Stocks barely budged Monday, finishing mixed as interest rate worries and a legal setback for Merck & Co. (MRK) countered momentum from a possible multibillion-dollar acquisition by ConocoPhillips (COP).

The Dow Jones industrial average lost 10.81, or 0.1 percent, to 10,767.77. Broader stock indicators were higher. The Standard & Poor's 500 index rose 1.06, or 0.08 percent, to 1,260.43, while the Nasdaq composite index advanced 4.22, or 0.19 percent, to 2,260.95.

Forecasts for midweek snowstorms in the Northeast catapulted energy prices on anticipation for increased demand, although OPEC said it will keep producing oil at current record levels before considering whether to scale back next year. A barrel of light crude surged $1.91 to settle at $61.30 on the New York Mercantile Exchange.

The market got an early boost from merger activity, while an upbeat analyst report on Google Inc. paced the tech sector. There was little economic news to guide the market Monday, but data on monthly retail sales, price inflation and manufacturing are scheduled for later this week.

Instead, Wall Street awaited the Federal Reserve's decision on interest rates Tuesday. While the Fed is expected to lift rates by a quarter percentage point to 4.25 percent, traders are hoping for indications the rate hikes will end soon. Recent economic strength has fed worries that the central bank might extend the increases.
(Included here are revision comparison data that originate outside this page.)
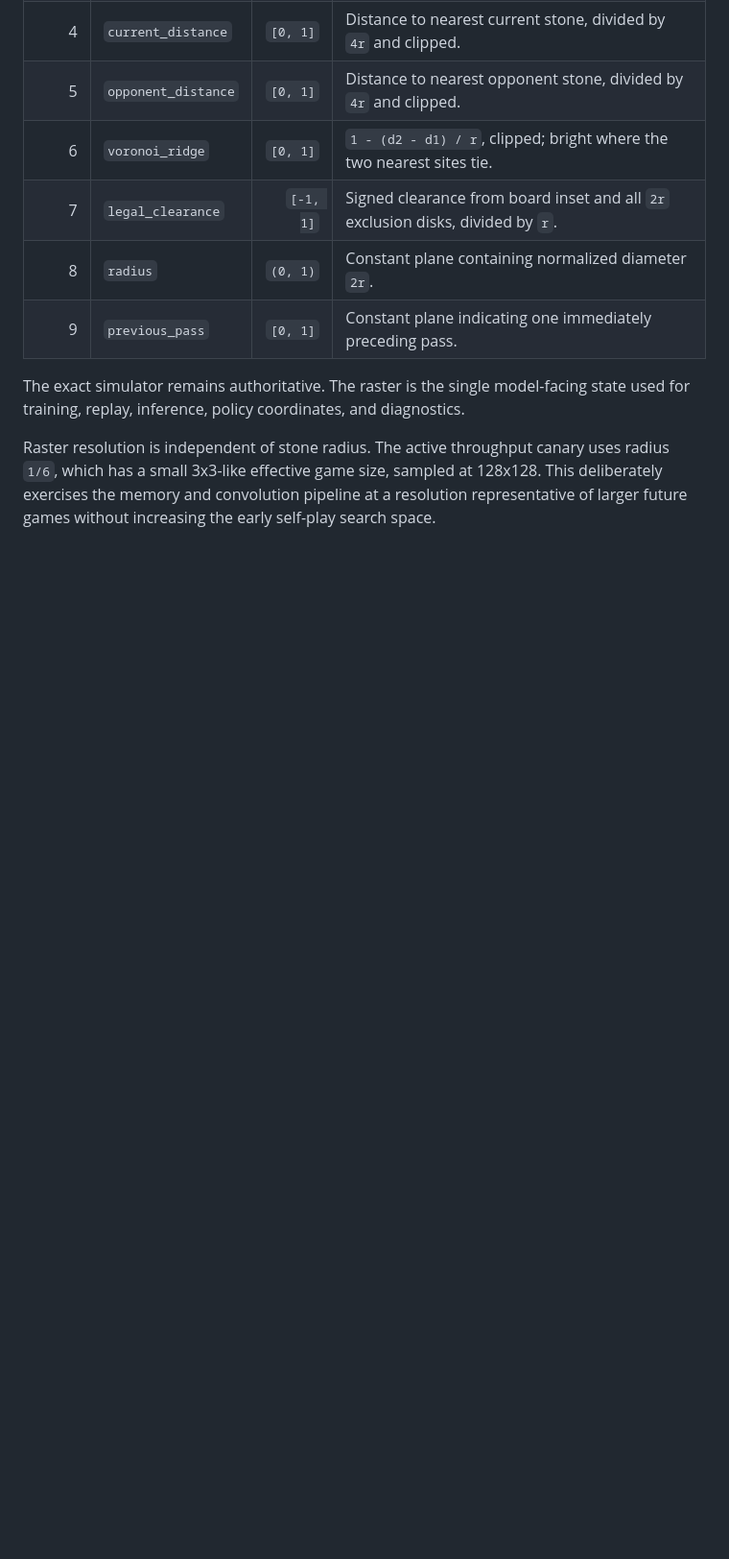
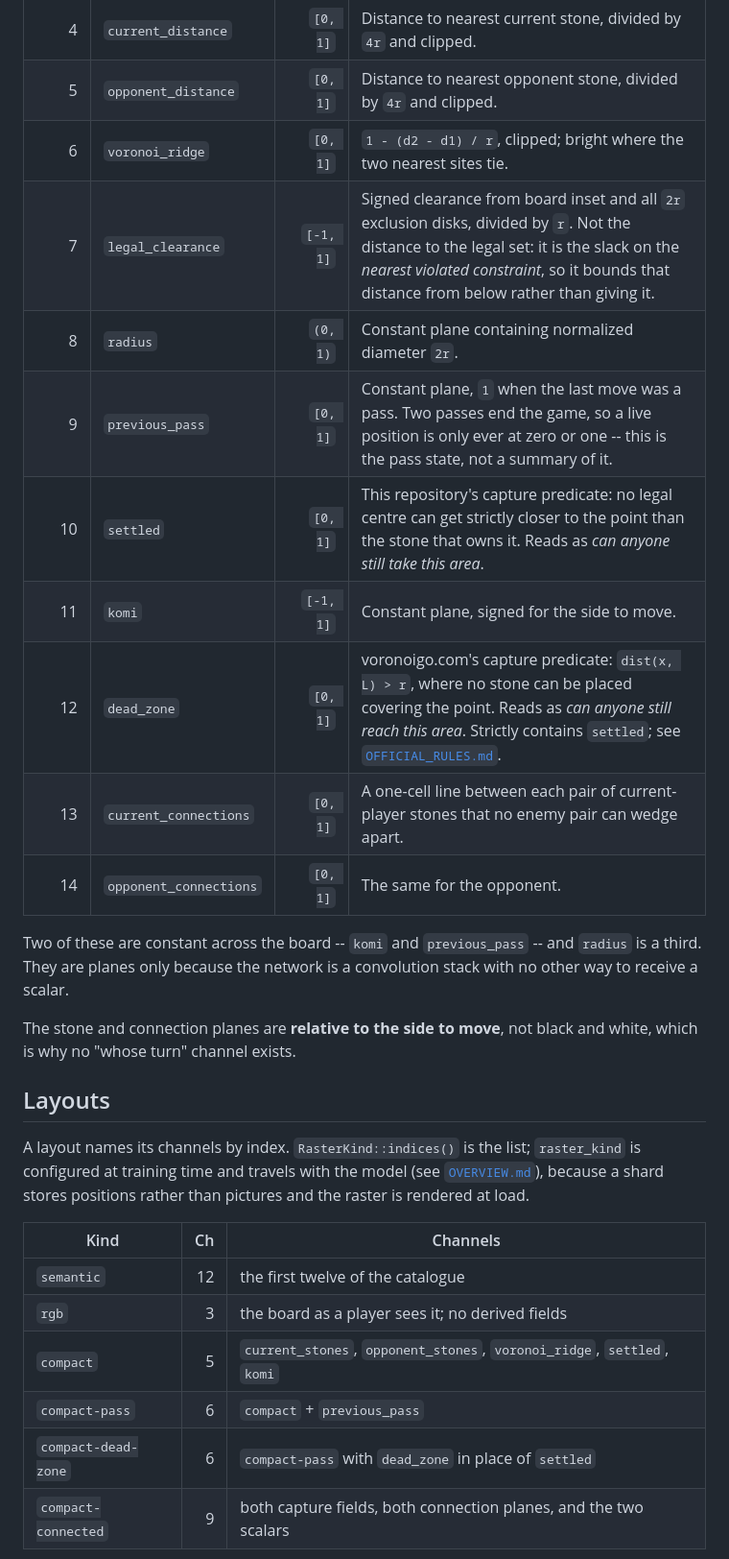
Before and after one commit to tommyyliu/vgo, a Markdown page: docs/RASTER_REPRESENTATION.md, the part around one of its changes. Shown at 96% size. Rendered like a GitHub page; blank space fills up the shorter version.

```diff
--- a/docs/RASTER_REPRESENTATION.md
+++ b/docs/RASTER_REPRESENTATION.md
@@ -34,16 +34,35 @@ tensor.
 | 4 | `current_distance` | `[0, 1]` | Distance to nearest current stone, divided by `4r` and clipped. |
 | 5 | `opponent_distance` | `[0, 1]` | Distance to nearest opponent stone, divided by `4r` and clipped. |
 | 6 | `voronoi_ridge` | `[0, 1]` | `1 - (d2 - d1) / r`, clipped; bright where the two nearest sites tie. |
-| 7 | `legal_clearance` | `[-1, 1]` | Signed clearance from board inset and all `2r` exclusion disks, divided by `r`. |
+| 7 | `legal_clearance` | `[-1, 1]` | Signed clearance from board inset and all `2r` exclusion disks, divided by `r`. Not the distance to the legal set: it is the slack on the *nearest violated constraint*, so it bounds that distance from below rather than giving it. |
 | 8 | `radius` | `(0, 1)` | Constant plane containing normalized diameter `2r`. |
-| 9 | `previous_pass` | `[0, 1]` | Constant plane indicating one immediately preceding pass. |
+| 9 | `previous_pass` | `[0, 1]` | Constant plane, `1` when the last move was a pass. Two passes end the game, so a live position is only ever at zero or one -- this is the pass state, not a summary of it. |
+| 10 | `settled` | `[0, 1]` | This repository's capture predicate: no legal centre can get strictly closer to the point than the stone that owns it. Reads as *can anyone still take this area*. |
+| 11 | `komi` | `[-1, 1]` | Constant plane, signed for the side to move. |
+| 12 | `dead_zone` | `[0, 1]` | voronoigo.com's capture predicate: `dist(x, L) > r`, where no stone can be placed covering the point. Reads as *can anyone still reach this area*. Strictly contains `settled`; see [`OFFICIAL_RULES.md`](OFFICIAL_RULES.md). |
+| 13 | `current_connections` | `[0, 1]` | A one-cell line between each pair of current-player stones that no enemy pair can wedge apart. |
+| 14 | `opponent_connections` | `[0, 1]` | The same for the opponent. |
 
-The exact simulator remains authoritative. The raster is the single
-model-facing state used for training, replay, inference, policy coordinates,
-and diagnostics.
+Two of these are constant across the board -- `komi` and `previous_pass` -- and
+`radius` is a third. They are planes only because the network is a convolution
+stack with no other way to receive a scalar.
 
-Raster resolution is independent of stone radius. The active throughput canary
-uses radius `1/6`, which has a small 3x3-like effective game size, sampled at
-128x128. This deliberately exercises the memory and convolution pipeline at a
-resolution representative of larger future games without increasing the early
-self-play search space.
+The stone and connection planes are **relative to the side to move**, not black
+and white, which is why no "whose turn" channel exists.
+
+## Layouts
+
+A layout names its channels by index. `RasterKind::indices()` is the list;
+`raster_kind` is configured at training time and travels with the model (see
+[`OVERVIEW.md`](OVERVIEW.md)), because a shard stores positions rather than
+pictures and the raster is rendered at load.
+
+| Kind | Ch | Channels |
+|---|---:|---|
+| `semantic` | 12 | the first twelve of the catalogue |
+| `rgb` | 3 | the board as a player sees it; no derived fields |
+| `compact` | 5 | `current_stones`, `opponent_stones`, `voronoi_ridge`, `settled`, `komi` |
+| `compact-pass` | 6 | `compact` + `previous_pass` |
+| `compact-dead-zone` | 6 | `compact-pass` with `dead_zone` in place of `settled` |
+| `compact-connected` | 9 | both capture fields, both connection planes, and the two scalars |
+
```
Also changed, not shown: other parts of docs/RASTER_REPRESENTATION.md (+32 -9 lines).
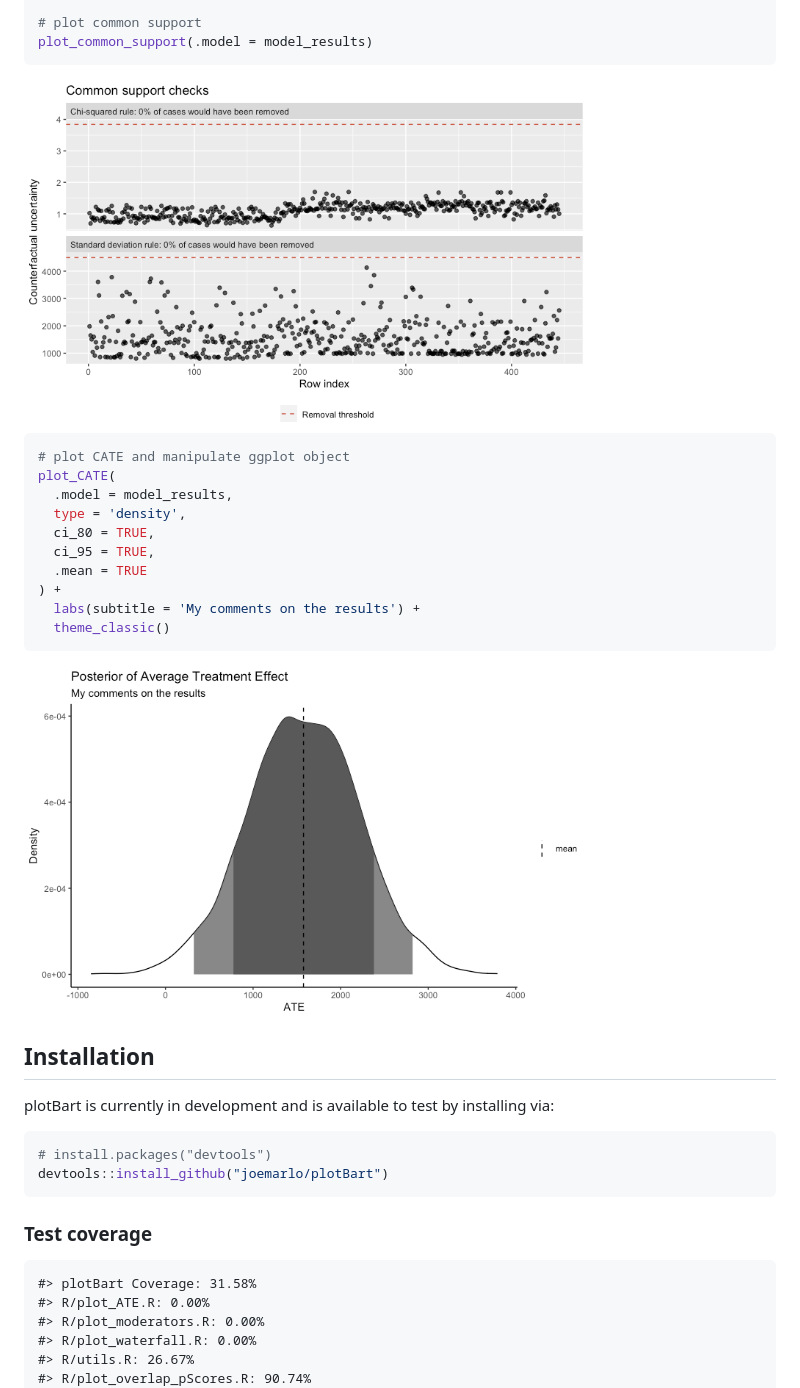
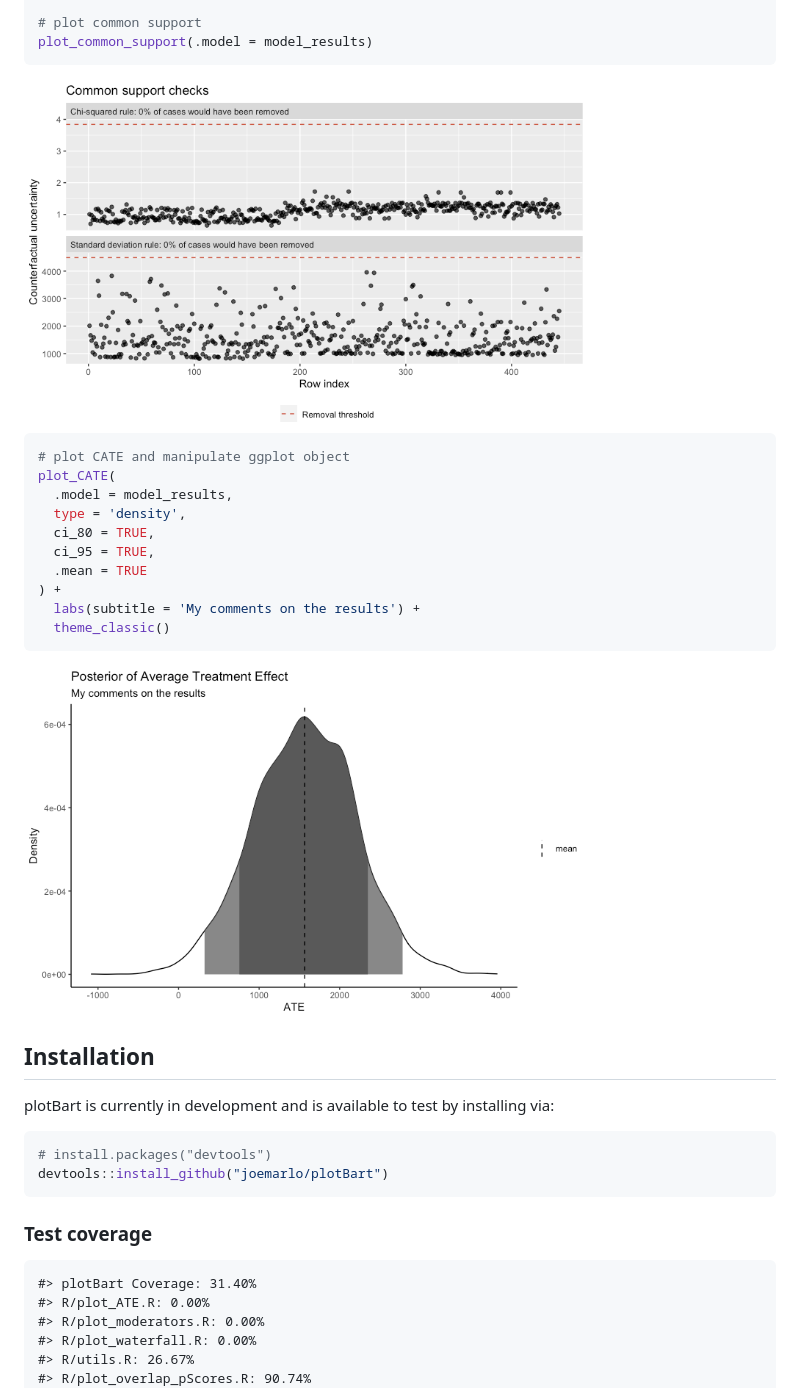
Before and after one commit to priism-center/plotBart, a Markdown page: README.md, the part around the change. Drawn GitHub-style; pictures changed too: man/figures/README-example-1.png, man/figures/README-example-2.png.

```diff
--- a/README.md
+++ b/README.md
@@ -64,7 +64,7 @@ devtools::install_github("joemarlo/plotBart")
 
 ### Test coverage
 
-    #> plotBart Coverage: 31.58%
+    #> plotBart Coverage: 31.40%
     #> R/plot_ATE.R: 0.00%
     #> R/plot_moderators.R: 0.00%
     #> R/plot_waterfall.R: 0.00%
```
Also changed, not shown: 1 other file.
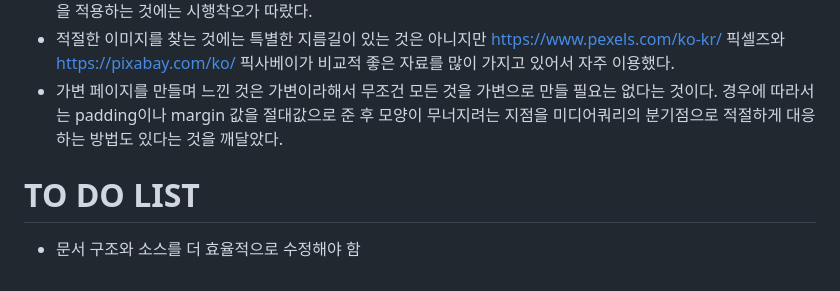
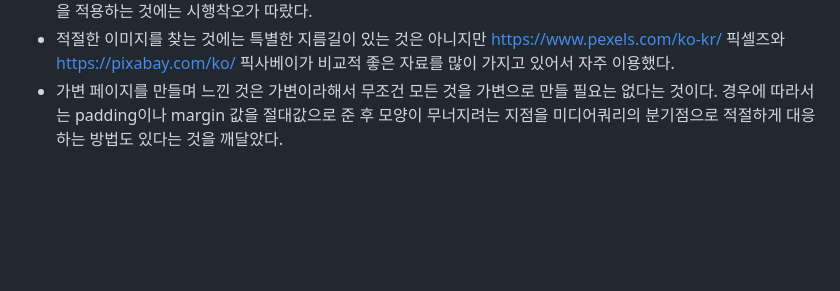
Before and after one commit to geniunahn/fullscreenhomepage, a Markdown page: README.md, the part around the change. Drawn GitHub-style; blank space fills up the shorter version.

```diff
--- a/README.md
+++ b/README.md
@@ -20,6 +20,3 @@
 - 가변으로 만들어진 페이지가 어떠한 크기에서도 자연스럽게 보이도록 하는 것은 쉬운 일이 아니었다. 이미지, 폰트, 아이콘, padding과 margin 등, 이 모든 요소가 가변이어야 한다는 것은 이론적으로 이해하고 있었지만 실제로 그것을 적용하는 것에는 시행착오가 따랐다.
 - 적절한 이미지를 찾는 것에는 특별한 지름길이 있는 것은 아니지만 https://www.pexels.com/ko-kr/ 픽셀즈와 https://pixabay.com/ko/ 픽사베이가 비교적 좋은 자료를 많이 가지고 있어서 자주 이용했다.
 - 가변 페이지를 만들며 느낀 것은 가변이라해서 무조건 모든 것을 가변으로 만들 필요는 없다는 것이다. 경우에 따라서는 padding이나 margin 값을 절대값으로 준 후 모양이 무너지려는 지점을 미디어쿼리의 분기점으로 적절하게 대응하는 방법도 있다는 것을 깨달았다.
-
-# TO DO LIST
-- 문서 구조와 소스를 더 효율적으로 수정해야 함
```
"People are waiting to see what kind of change in policy language is going to accompany that statement," said Russ Koesterich, senior portfolio manager at Barclays Global Investments. "The question is, if the Fed is approaching (a neutral stance), how will its policy change in 2006?"

Koesterich said he believes the Fed is near the end of its rate tightening, which should help stocks. But if there's "evidence of an increase in core inflation, it's reasonable to assume that the Fed is going to continue hiking rates," he added.

Bond prices declined, with the yield on the 10-year Treasury note climbing to 4.55 percent from 4.53 percent late Friday. The dollar was mixed against other major currencies in European trading, while gold prices were off recent highs.

The Energy Department on Monday said crude oil is projected to remain well above $50 a barrel over the next 20 to 25 years because it does not expect OPEC to pump as much oil as previously planned. The report, however, also forecast a sharp price decline for natural gas, which added 52.9 cents to settle at $14.841 per 1,000 cubic feet on the Nymex.

Rising gasoline and heating fuel prices once again clouded the outlook for the key holiday shopping season, which Koesterich said remains a foremost concern on Wall Street. Wal-Mart Stores Inc. quelled some fears when it said its December same-store sales are in line with estimates, sending shares up 60 cents to $48.68.

Dow component Merck tumbled 72 cents to $28.41 after a judge declared a mistrial in the first federal case over its Vioxx painkiller. After 18 hours of deliberations, a Florida jury could not reach a unanimous verdict on whether Merck failed to warn about the risks of taking Vioxx.

ConocoPhillips is nearing a deal to acquire oil and gas producer Burlington Resources Inc. for more than $30 billion, The Wall Street Journal said Monday. Together, the companies' annual revenue would be more than $211 billion. ConocoPhillips fell $1.82 to $61.25, while Burlington surged $6.41 to $82.50.

The Journal also reported that apparel designer Tommy Hilfiger Corp. (TOM), which put itself up for sale in August, could have three takeover offers by Friday. Hilfiger lost 15 cents to $17.75.

Movie studio Paramount Pictures, a unit of Viacom Inc. (VIA), agreed to buy rival DreamWorks SKG Inc. in a $1.6 billion deal involving $775 million in cash and $825 million of assumed debt. General Electric Co.'s (GE) NBC Universal had been in talks with DreamWorks for the past nine months. Viacom was up 29 cents at $34.71, and GE rose 2 cents to $35.55.

AT&T Inc. (T) reached a tentative labor contract covering more than 11,000 of its workers, who were planning to strike if a deal had not been made by midnight Saturday. AT&T nonetheless lost 4 cents to $24.86.

Google (GOOG) rose $3.41 to $412.61 after Credit Suisse First Boston raised the company's price target by $75 to $475, citing expectations for accelerating revenue in the online advertising market.

Advancing issues led decliners by 17 to 16 on the New York Stock Exchange, where volume of 1.41 billion shares matched the number of shares that changed hands on Friday.

The Russell 2000 index of smaller companies rose 0.77, or 0.11 percent, to 689.54.

Overseas, Japan's Nikkei stock average jumped 2.17 percent. Britain's FTSE 100 slipped 0.29 percent, Germany's DAX index gained 0.36 percent, and France's CAC-40 was higher by 0.26 percent.